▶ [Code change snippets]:
◆ ◆ ◆ ◆

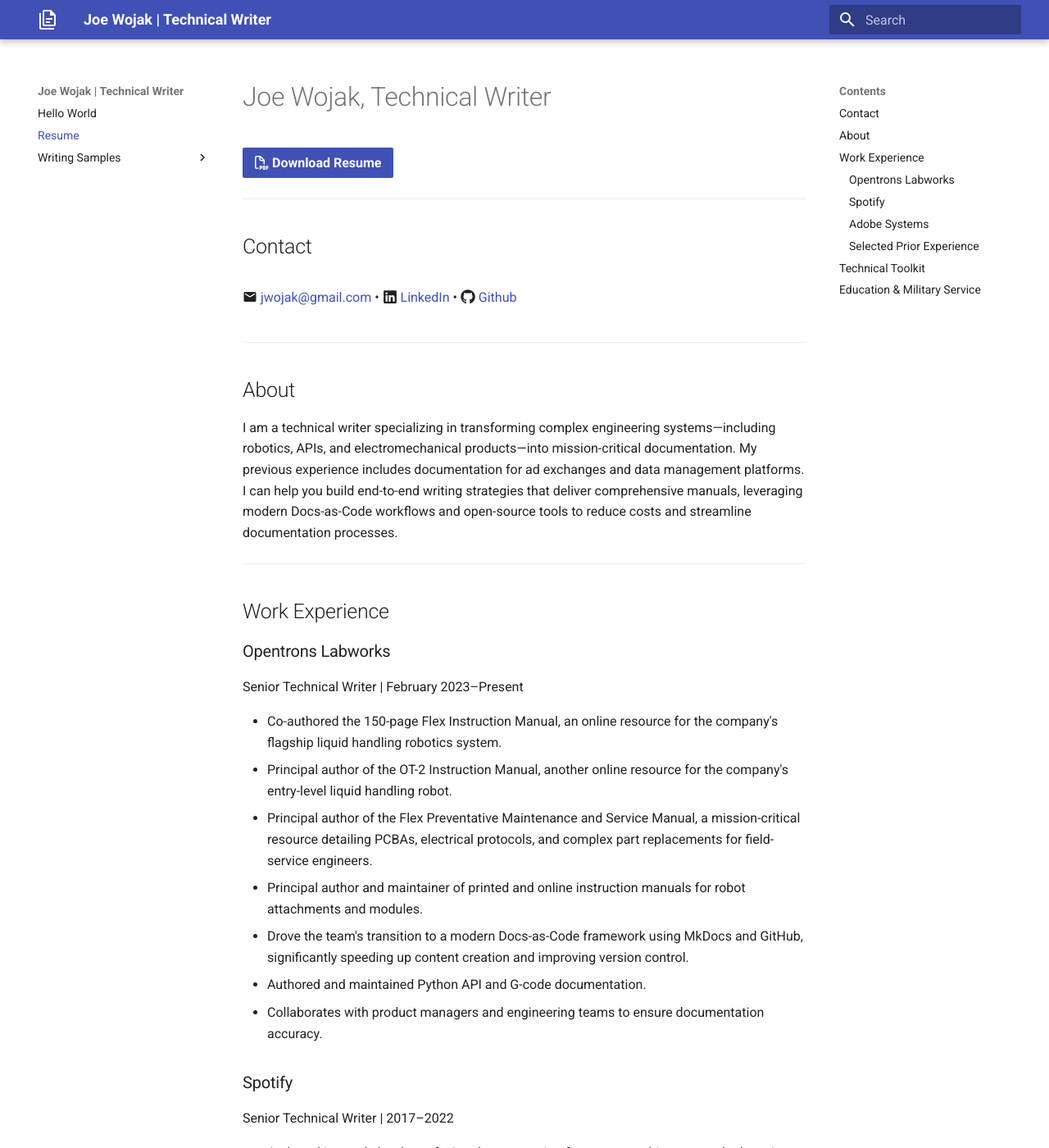
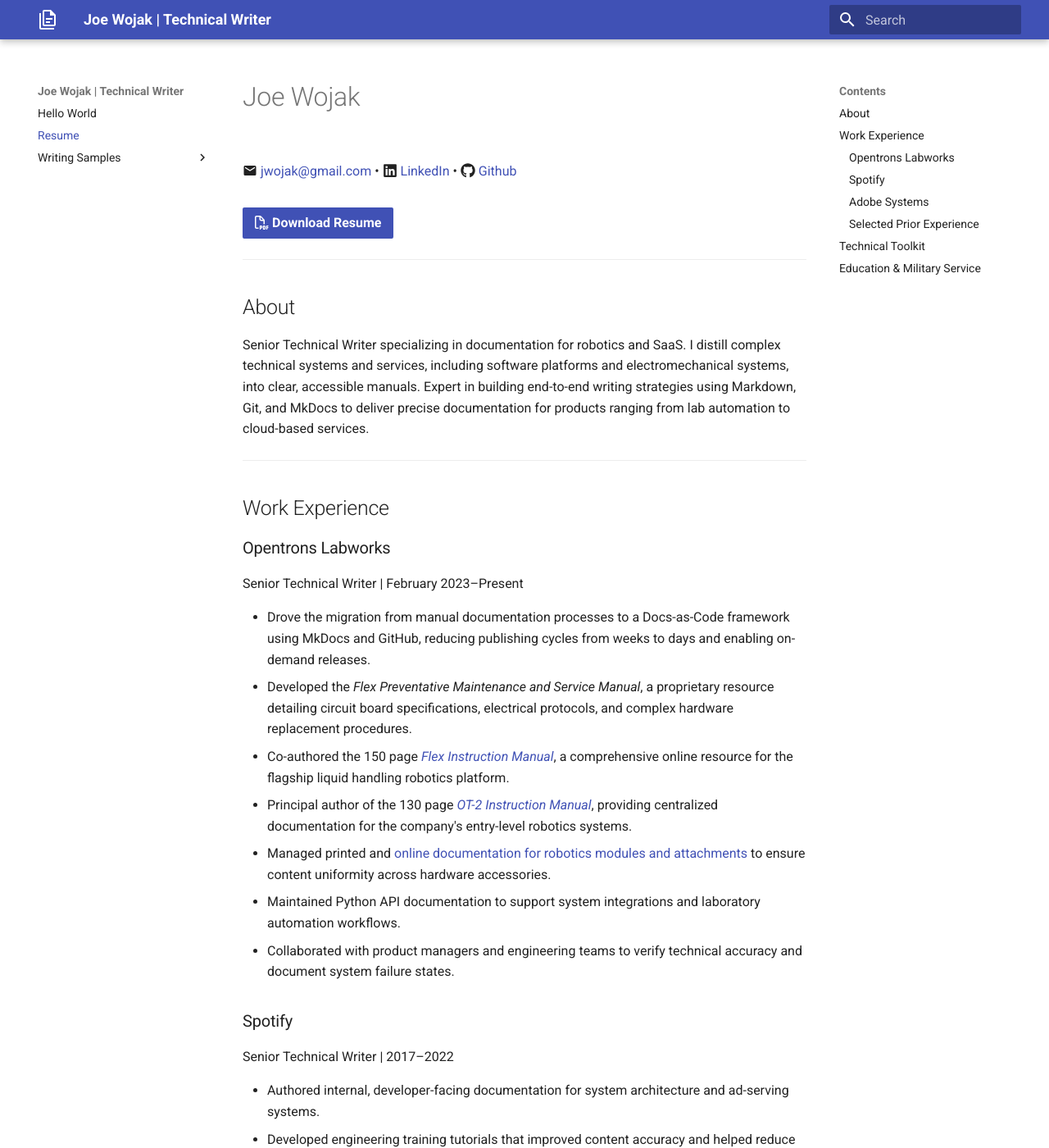
Before and after one commit to jwwojak/portfolio, an MkDocs documentation site: the page built from docs/resume.md, in a window 1280 px wide and 1400 px high. Shown: the whole window at 82% size. Built offline with MkDocs 1.6.1 and Material for MkDocs 9.7.7, drawn with Linux system fonts in a browser that asks for light colours; some of the changed text lies outside the part shown.

Commit message:
update resume and improve download function

```diff
--- a/docs/resume.md
+++ b/docs/resume.md
@@ -1,11 +1,21 @@
 ---
-title: "Joe Wojak: Resume"
-description: "Review and download my resume."
+title: "Joe Wojak: Resume and contact information"
+description: "Contact information and resume."
 ---
 
-# Joe Wojak, Technical Writer
+# Joe Wojak
 
-[:fontawesome-regular-file-pdf: Download Resume](assets/pdf/Joe-Wojak-Resume-2026.pdf){ .md-button .md-button--primary style="padding: 4px 12px; font-size: 0.8rem;" }
+<div style="display: flex; gap: 12px; align-items: center; flex-wrap: wrap;" markdown>
+
+:material-email: [<span class="contact-text">jwojak@gmail.com</span>](mailto:jwojak@gmail.com)
+&bull;
+:fontawesome-brands-linkedin: [<span class="contact-text">LinkedIn</span>](https://www.linkedin.com/in/joewojak)
+&bull;
+:fontawesome-brands-github: [<span class="contact-text">Github</span>](https://github.com/jwwojak)
+
+</div>
+
+[:fontawesome-regular-file-pdf: Download Resume](assets/pdf/Joe-Wojak-Resume-2026.pdf){ .md-button .md-button--primary target="_blank" download="Joe-Wojak-Resume-2026.pdf" style="padding: 4px 12px; font-size: 0.8rem;" }
 
 <style>
   @media (max-width: 600px) {
@@ -17,23 +27,9 @@
 
 ---
 
-## Contact
-
-<div style="display: flex; gap: 12px; align-items: center; flex-wrap: wrap;" markdown>
-
-:material-email: [<span class="contact-text">jwojak@gmail.com</span>](mailto:jwojak@gmail.com)
-&bull;
-:fontawesome-brands-linkedin: [<span class="contact-text">LinkedIn</span>](https://www.linkedin.com/in/joewojak)
-&bull;
-:fontawesome-brands-github: [<span class="contact-text">Github</span>](https://github.com/jwwojak)
-
-</div>
-
----
-
 ## About
 
-I am a technical writer specializing in transforming complex engineering systems—including robotics, APIs, and electromechanical products—into mission-critical documentation. My previous experience includes documentation for ad exchanges and data management platforms. I can help you build end-to-end writing strategies that deliver comprehensive manuals, leveraging modern Docs-as-Code workflows and open-source tools to reduce costs and streamline documentation processes.
+Senior Technical Writer specializing in documentation for robotics and SaaS. I distill complex technical systems and services, including software platforms and electromechanical systems, into clear, accessible manuals. Expert in building end-to-end writing strategies using Markdown, Git, and MkDocs to deliver precise documentation for products ranging from lab automation to cloud-based services.
 
 ---
 
@@ -42,23 +38,23 @@
 ### Opentrons Labworks
 Senior Technical Writer | February 2023–Present
 
-* Co-authored the 150-page Flex Instruction Manual, an online resource for the company's flagship liquid handling robotics system.
-* Principal author of the OT-2 Instruction Manual, another online resource for the company's entry-level liquid handling robot.
-* Principal author of the Flex Preventative Maintenance and Service Manual, a mission-critical resource detailing PCBAs, electrical protocols, and complex part replacements for field-service engineers.
-* Principal author and maintainer of printed and online instruction manuals for robot attachments and modules.
-* Drove the team's transition to a modern Docs-as-Code framework using MkDocs and GitHub, significantly speeding up content creation and improving version control.
-* Authored and maintained Python API and G-code documentation.
-* Collaborates with product managers and engineering teams to ensure documentation accuracy.
+* Drove the migration from manual documentation processes to a Docs-as-Code framework using MkDocs and GitHub, reducing publishing cycles from weeks to days and enabling on-demand releases.
+* Developed the _Flex Preventative Maintenance and Service Manual_, a proprietary resource detailing circuit board specifications, electrical protocols, and complex hardware replacement procedures.
+* Co-authored the 150 page *[Flex Instruction Manual](https://docs.opentrons.com/flex/)*, a comprehensive online resource for the flagship liquid handling robotics platform.
+* Principal author of the 130 page *[OT-2 Instruction Manual](https://docs.opentrons.com/ot-2/)*, providing centralized documentation for the company's entry-level robotics systems.
+* Managed printed and [online documentation for robotics modules and attachments](https://docs.opentrons.com/modules/) to ensure content uniformity across hardware accessories.
+* Maintained Python API documentation to support system integrations and laboratory automation workflows.
+* Collaborated with product managers and engineering teams to verify technical accuracy and document system failure states.
 
 
 ### Spotify
 Senior Technical Writer | 2017–2022
 
 * Authored internal, developer-facing documentation for system architecture and
-ad-serving services.
+ad-serving systems.
 * Developed engineering training tutorials that improved content accuracy and
 helped reduce onboarding time.
-* Co-authored an internal technical writing handbook and glossary.
+* Co-authored a proprietary technical writing handbook and glossary.
 
 ### Adobe Systems
 Senior Technical Writer | 2015–2017
--- a/docs/stylesheets/extra.css
+++ b/docs/stylesheets/extra.css
@@ -34,3 +34,23 @@
 .screenshot {
   border: 2px solid #000000;
 }
+
+/* --- Resume Download Button --- */
+.md-button--primary {
+  /* Ensuring smooth transitions for all state changes */
+  transition: transform 0.2s ease, box-shadow 0.2s ease, filter 0.2s ease !important;
+}
+
+.md-button--primary:hover {
+  transform: translateY(-2px);
+  box-shadow: 0 4px 12px rgba(0, 0, 0, 0.15);
+  filter: brightness(1.05); /* Subtle highlight */
+  text-decoration: none;    /* Prevents underline on the button text */
+}
+
+/* --- Mobile Contact Header Logic --- */
+@media (max-width: 600px) {
+  .contact-text {
+    display: none; /* Hides email/social labels on small screens */
+  }
+}
```
Also changed, not shown: other parts of docs/resume.md (+1 -1 lines), 1 other file.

◆ ◆ ◆ ◆

▶ [TASK REQUIREMENTS]: Every record must be duplicated exactly, except for the pictures, which are left out.

▶ [PROBLEM SOLUTION]:
Before and after one commit to jwwojak/portfolio, an MkDocs documentation site: the page built from docs/resume.md, in a window 1280 px wide and 1400 px high. Shown: the whole window at 82% size. Built offline with MkDocs 1.6.1 and Material for MkDocs 9.7.7, drawn with Linux system fonts in a browser that asks for light colours; some of the changed text lies outside the part shown.

Commit message:
update resume and improve download function

```diff
--- a/docs/resume.md
+++ b/docs/resume.md
@@ -1,11 +1,21 @@
 ---
-title: "Joe Wojak: Resume"
-description: "Review and download my resume."
+title: "Joe Wojak: Resume and contact information"
+description: "Contact information and resume."
 ---
 
-# Joe Wojak, Technical Writer
+# Joe Wojak
 
-[:fontawesome-regular-file-pdf: Download Resume](assets/pdf/Joe-Wojak-Resume-2026.pdf){ .md-button .md-button--primary style="padding: 4px 12px; font-size: 0.8rem;" }
+<div style="display: flex; gap: 12px; align-items: center; flex-wrap: wrap;" markdown>
+
+:material-email: [<span class="contact-text">jwojak@gmail.com</span>](mailto:jwojak@gmail.com)
+&bull;
+:fontawesome-brands-linkedin: [<span class="contact-text">LinkedIn</span>](https://www.linkedin.com/in/joewojak)
+&bull;
+:fontawesome-brands-github: [<span class="contact-text">Github</span>](https://github.com/jwwojak)
+
+</div>
+
+[:fontawesome-regular-file-pdf: Download Resume](assets/pdf/Joe-Wojak-Resume-2026.pdf){ .md-button .md-button--primary target="_blank" download="Joe-Wojak-Resume-2026.pdf" style="padding: 4px 12px; font-size: 0.8rem;" }
 
 <style>
   @media (max-width: 600px) {
@@ -17,23 +27,9 @@
 
 ---
 
-## Contact
-
-<div style="display: flex; gap: 12px; align-items: center; flex-wrap: wrap;" markdown>
-
-:material-email: [<span class="contact-text">jwojak@gmail.com</span>](mailto:jwojak@gmail.com)
-&bull;
-:fontawesome-brands-linkedin: [<span class="contact-text">LinkedIn</span>](https://www.linkedin.com/in/joewojak)
-&bull;
-:fontawesome-brands-github: [<span class="contact-text">Github</span>](https://github.com/jwwojak)
-
-</div>
-
----
-
 ## About
 
-I am a technical writer specializing in transforming complex engineering systems—including robotics, APIs, and electromechanical products—into mission-critical documentation. My previous experience includes documentation for ad exchanges and data management platforms. I can help you build end-to-end writing strategies that deliver comprehensive manuals, leveraging modern Docs-as-Code workflows and open-source tools to reduce costs and streamline documentation processes.
+Senior Technical Writer specializing in documentation for robotics and SaaS. I distill complex technical systems and services, including software platforms and electromechanical systems, into clear, accessible manuals. Expert in building end-to-end writing strategies using Markdown, Git, and MkDocs to deliver precise documentation for products ranging from lab automation to cloud-based services.
 
 ---
 
@@ -42,23 +38,23 @@
 ### Opentrons Labworks
 Senior Technical Writer | February 2023–Present
 
-* Co-authored the 150-page Flex Instruction Manual, an online resource for the company's flagship liquid handling robotics system.
-* Principal author of the OT-2 Instruction Manual, another online resource for the company's entry-level liquid handling robot.
-* Principal author of the Flex Preventative Maintenance and Service Manual, a mission-critical resource detailing PCBAs, electrical protocols, and complex part replacements for field-service engineers.
-* Principal author and maintainer of printed and online instruction manuals for robot attachments and modules.
-* Drove the team's transition to a modern Docs-as-Code framework using MkDocs and GitHub, significantly speeding up content creation and improving version control.
-* Authored and maintained Python API and G-code documentation.
-* Collaborates with product managers and engineering teams to ensure documentation accuracy.
+* Drove the migration from manual documentation processes to a Docs-as-Code framework using MkDocs and GitHub, reducing publishing cycles from weeks to days and enabling on-demand releases.
+* Developed the _Flex Preventative Maintenance and Service Manual_, a proprietary resource detailing circuit board specifications, electrical protocols, and complex hardware replacement procedures.
+* Co-authored the 150 page *[Flex Instruction Manual](https://docs.opentrons.com/flex/)*, a comprehensive online resource for the flagship liquid handling robotics platform.
+* Principal author of the 130 page *[OT-2 Instruction Manual](https://docs.opentrons.com/ot-2/)*, providing centralized documentation for the company's entry-level robotics systems.
+* Managed printed and [online documentation for robotics modules and attachments](https://docs.opentrons.com/modules/) to ensure content uniformity across hardware accessories.
+* Maintained Python API documentation to support system integrations and laboratory automation workflows.
+* Collaborated with product managers and engineering teams to verify technical accuracy and document system failure states.
 
 
 ### Spotify
 Senior Technical Writer | 2017–2022
 
 * Authored internal, developer-facing documentation for system architecture and
-ad-serving services.
+ad-serving systems.
 * Developed engineering training tutorials that improved content accuracy and
 helped reduce onboarding time.
-* Co-authored an internal technical writing handbook and glossary.
+* Co-authored a proprietary technical writing handbook and glossary.
 
 ### Adobe Systems
 Senior Technical Writer | 2015–2017
--- a/docs/stylesheets/extra.css
+++ b/docs/stylesheets/extra.css
@@ -34,3 +34,23 @@
 .screenshot {
   border: 2px solid #000000;
 }
+
+/* --- Resume Download Button --- */
+.md-button--primary {
+  /* Ensuring smooth transitions for all state changes */
+  transition: transform 0.2s ease, box-shadow 0.2s ease, filter 0.2s ease !important;
+}
+
+.md-button--primary:hover {
+  transform: translateY(-2px);
+  box-shadow: 0 4px 12px rgba(0, 0, 0, 0.15);
+  filter: brightness(1.05); /* Subtle highlight */
+  text-decoration: none;    /* Prevents underline on the button text */
+}
+
+/* --- Mobile Contact Header Logic --- */
+@media (max-width: 600px) {
+  .contact-text {
+    display: none; /* Hides email/social labels on small screens */
+  }
+}
```
Also changed, not shown: other parts of docs/resume.md (+1 -1 lines), 1 other file.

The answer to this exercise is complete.